Task brief:
Search the entries below for the string "maxWidth" and copy the lines that hold it.

(Web document revisions)
"""

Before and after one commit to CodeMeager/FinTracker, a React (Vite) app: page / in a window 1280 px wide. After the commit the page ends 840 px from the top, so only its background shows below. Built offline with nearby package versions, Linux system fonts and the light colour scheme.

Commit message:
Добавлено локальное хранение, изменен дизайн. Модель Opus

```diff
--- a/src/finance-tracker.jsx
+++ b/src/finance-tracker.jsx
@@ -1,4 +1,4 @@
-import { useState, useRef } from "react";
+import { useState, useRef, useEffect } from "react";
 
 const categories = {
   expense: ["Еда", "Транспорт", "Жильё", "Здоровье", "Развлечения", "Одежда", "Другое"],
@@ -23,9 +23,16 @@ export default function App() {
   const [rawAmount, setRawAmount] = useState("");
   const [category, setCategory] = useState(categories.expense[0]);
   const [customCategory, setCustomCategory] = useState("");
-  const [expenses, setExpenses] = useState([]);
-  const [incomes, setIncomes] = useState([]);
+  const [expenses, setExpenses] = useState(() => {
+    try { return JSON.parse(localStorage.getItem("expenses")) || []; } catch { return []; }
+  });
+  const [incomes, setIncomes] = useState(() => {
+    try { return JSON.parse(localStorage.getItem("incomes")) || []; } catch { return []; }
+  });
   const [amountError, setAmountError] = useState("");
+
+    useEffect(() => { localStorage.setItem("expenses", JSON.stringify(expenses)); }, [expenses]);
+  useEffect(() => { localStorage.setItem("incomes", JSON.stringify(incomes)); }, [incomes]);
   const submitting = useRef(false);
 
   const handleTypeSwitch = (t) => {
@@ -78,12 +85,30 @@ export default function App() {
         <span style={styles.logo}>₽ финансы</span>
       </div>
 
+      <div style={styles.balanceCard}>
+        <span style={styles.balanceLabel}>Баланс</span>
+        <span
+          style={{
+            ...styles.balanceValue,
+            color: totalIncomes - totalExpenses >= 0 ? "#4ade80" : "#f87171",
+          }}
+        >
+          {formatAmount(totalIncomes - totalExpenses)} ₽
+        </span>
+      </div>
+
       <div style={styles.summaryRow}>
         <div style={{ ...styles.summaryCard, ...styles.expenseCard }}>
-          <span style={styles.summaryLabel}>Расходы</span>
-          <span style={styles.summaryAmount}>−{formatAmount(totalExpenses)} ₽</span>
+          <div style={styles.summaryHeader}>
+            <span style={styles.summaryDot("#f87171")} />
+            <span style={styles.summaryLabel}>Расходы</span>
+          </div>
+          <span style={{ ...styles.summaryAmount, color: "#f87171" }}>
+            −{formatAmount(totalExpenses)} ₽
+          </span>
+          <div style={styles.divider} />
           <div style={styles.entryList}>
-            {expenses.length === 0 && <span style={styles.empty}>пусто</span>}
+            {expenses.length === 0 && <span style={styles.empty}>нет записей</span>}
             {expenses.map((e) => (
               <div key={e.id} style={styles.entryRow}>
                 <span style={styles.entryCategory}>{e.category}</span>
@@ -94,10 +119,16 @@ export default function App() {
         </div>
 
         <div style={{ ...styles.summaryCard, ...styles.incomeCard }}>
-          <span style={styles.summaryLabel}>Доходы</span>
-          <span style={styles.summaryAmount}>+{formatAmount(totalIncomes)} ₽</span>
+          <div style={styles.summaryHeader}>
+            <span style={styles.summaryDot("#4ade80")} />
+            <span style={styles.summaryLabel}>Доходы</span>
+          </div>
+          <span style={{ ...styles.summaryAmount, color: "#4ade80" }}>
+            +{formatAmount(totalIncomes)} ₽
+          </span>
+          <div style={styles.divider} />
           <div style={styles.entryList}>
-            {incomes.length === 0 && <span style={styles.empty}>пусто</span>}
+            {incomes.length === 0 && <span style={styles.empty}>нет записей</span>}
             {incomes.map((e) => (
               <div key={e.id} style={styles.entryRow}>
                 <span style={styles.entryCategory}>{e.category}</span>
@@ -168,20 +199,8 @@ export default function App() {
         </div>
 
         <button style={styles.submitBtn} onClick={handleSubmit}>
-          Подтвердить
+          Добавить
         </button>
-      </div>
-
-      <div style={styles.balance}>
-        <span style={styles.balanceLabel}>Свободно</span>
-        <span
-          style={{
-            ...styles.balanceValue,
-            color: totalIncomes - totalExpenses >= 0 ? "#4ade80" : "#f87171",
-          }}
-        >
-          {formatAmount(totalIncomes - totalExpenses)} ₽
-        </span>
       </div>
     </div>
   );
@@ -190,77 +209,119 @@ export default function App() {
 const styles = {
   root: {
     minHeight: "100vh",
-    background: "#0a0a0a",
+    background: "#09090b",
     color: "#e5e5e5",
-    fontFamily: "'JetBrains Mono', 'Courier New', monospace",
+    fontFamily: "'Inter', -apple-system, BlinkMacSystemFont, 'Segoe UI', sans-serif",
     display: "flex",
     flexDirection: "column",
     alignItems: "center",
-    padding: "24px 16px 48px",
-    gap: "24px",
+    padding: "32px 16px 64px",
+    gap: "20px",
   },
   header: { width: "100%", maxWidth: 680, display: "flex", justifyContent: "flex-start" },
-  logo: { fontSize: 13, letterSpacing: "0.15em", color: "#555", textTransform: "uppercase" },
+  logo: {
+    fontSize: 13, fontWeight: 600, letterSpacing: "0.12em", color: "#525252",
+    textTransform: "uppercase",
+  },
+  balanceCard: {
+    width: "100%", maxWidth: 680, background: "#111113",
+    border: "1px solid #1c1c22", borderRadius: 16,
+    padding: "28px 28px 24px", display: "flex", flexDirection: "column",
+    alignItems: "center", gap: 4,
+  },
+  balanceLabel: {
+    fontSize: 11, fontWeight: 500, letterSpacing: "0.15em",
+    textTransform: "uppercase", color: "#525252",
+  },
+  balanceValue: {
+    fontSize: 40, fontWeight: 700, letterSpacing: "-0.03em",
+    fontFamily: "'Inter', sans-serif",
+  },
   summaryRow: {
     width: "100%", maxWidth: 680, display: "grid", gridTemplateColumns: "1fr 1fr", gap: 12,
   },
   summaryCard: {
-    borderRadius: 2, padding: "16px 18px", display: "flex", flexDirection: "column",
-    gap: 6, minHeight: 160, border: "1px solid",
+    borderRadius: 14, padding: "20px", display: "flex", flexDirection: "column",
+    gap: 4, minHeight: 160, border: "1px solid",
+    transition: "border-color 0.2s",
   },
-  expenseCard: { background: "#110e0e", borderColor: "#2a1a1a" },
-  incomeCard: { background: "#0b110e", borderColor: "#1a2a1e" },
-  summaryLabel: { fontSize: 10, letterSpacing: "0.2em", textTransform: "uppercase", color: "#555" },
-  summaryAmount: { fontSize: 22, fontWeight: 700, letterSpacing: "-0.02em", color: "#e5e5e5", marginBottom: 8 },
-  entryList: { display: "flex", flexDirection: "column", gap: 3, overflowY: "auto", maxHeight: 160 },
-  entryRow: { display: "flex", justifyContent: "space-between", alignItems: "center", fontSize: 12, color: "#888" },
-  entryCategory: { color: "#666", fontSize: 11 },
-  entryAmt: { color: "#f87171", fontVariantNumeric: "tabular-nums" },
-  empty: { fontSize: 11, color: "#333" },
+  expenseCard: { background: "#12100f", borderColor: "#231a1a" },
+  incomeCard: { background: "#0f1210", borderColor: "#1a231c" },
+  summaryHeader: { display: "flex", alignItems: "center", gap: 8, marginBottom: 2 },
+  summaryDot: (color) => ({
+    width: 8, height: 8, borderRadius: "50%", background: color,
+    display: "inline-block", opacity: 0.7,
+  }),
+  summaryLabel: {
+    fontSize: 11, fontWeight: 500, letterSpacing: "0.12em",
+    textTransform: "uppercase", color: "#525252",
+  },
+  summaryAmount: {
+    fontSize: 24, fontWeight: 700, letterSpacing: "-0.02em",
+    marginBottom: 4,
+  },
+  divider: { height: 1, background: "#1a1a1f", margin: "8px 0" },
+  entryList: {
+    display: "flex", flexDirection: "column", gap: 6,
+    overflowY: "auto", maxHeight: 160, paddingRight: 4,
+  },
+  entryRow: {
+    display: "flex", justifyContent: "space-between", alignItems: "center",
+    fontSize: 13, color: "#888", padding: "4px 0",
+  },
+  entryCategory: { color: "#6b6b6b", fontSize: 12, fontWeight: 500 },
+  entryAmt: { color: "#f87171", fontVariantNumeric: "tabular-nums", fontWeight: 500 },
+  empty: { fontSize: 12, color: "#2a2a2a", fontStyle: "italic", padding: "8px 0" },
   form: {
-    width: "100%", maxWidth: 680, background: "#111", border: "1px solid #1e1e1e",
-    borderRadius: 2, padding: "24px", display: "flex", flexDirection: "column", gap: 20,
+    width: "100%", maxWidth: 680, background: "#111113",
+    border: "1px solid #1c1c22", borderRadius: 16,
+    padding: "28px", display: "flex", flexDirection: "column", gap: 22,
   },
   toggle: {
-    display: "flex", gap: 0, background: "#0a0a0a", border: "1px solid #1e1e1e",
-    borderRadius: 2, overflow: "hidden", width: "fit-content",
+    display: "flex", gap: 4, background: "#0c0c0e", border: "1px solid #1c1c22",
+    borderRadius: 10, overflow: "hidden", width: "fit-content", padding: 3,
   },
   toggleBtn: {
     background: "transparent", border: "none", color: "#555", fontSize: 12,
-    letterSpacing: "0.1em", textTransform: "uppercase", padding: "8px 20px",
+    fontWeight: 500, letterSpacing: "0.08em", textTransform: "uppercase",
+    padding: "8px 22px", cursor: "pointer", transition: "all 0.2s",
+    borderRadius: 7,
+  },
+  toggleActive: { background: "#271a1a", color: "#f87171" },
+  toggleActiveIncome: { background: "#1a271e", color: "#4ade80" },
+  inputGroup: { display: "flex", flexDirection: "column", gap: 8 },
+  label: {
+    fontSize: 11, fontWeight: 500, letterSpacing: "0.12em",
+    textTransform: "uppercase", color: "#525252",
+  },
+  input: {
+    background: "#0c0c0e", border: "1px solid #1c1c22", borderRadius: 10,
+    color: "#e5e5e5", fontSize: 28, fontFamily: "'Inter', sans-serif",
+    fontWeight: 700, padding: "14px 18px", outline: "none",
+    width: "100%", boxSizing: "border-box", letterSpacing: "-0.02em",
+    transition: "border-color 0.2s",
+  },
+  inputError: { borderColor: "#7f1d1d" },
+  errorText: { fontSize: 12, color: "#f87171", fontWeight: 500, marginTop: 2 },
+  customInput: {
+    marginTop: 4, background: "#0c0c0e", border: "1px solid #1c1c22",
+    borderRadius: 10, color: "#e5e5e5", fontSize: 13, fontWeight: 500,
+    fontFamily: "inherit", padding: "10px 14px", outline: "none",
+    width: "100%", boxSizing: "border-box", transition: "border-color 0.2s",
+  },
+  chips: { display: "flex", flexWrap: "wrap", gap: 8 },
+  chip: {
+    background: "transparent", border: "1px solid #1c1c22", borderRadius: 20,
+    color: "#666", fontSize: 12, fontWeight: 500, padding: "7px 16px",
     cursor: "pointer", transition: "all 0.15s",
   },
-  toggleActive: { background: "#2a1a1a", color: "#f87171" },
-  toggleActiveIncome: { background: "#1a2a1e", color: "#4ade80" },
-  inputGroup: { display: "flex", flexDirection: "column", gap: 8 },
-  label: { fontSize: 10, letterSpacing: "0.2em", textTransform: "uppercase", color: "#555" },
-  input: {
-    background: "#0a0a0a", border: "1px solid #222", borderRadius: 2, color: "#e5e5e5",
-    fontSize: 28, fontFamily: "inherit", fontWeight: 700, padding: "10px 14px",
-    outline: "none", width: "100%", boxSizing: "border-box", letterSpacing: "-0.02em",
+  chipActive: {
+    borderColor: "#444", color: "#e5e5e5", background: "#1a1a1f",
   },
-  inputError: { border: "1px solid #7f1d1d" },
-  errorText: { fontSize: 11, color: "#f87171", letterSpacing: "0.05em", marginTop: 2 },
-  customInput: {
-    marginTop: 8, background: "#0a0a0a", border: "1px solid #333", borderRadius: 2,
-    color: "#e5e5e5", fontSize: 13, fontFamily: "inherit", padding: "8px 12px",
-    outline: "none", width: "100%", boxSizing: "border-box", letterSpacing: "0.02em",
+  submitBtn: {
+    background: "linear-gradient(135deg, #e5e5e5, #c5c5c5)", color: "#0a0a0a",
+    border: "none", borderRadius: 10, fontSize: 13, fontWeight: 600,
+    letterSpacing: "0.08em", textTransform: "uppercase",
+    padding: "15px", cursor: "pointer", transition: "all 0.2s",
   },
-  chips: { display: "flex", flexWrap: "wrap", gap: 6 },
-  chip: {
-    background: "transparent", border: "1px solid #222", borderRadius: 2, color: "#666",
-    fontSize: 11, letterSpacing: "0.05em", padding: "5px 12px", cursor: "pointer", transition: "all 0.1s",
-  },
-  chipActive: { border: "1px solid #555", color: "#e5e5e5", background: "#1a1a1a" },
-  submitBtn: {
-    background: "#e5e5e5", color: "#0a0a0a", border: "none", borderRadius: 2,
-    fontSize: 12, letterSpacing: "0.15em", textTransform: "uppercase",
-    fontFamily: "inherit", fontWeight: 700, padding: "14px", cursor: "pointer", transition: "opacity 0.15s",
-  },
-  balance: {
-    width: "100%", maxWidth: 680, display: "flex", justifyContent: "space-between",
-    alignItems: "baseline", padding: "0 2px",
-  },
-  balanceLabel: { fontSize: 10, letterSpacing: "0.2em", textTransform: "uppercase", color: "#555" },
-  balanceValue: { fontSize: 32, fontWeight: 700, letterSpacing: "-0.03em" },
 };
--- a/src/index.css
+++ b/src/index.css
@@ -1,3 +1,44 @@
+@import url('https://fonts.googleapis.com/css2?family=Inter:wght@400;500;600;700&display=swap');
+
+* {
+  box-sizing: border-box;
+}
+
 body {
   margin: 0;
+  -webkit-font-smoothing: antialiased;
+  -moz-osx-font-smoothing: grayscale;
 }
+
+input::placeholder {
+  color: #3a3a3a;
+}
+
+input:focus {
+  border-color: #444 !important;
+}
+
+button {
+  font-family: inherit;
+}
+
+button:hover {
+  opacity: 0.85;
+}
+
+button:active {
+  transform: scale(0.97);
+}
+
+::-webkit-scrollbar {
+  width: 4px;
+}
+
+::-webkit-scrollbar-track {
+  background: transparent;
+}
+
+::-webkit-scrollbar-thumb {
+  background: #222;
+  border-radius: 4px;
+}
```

"""

Solved problem:
   header: { width: "100%", maxWidth: 680, display: "flex", justifyContent: "flex-start" },
+    width: "100%", maxWidth: 680, background: "#111113",
     width: "100%", maxWidth: 680, display: "grid", gridTemplateColumns: "1fr 1fr", gap: 12,
-    width: "100%", maxWidth: 680, background: "#111", border: "1px solid #1e1e1e",
+    width: "100%", maxWidth: 680, background: "#111113",
-    width: "100%", maxWidth: 680, display: "flex", justifyContent: "space-between",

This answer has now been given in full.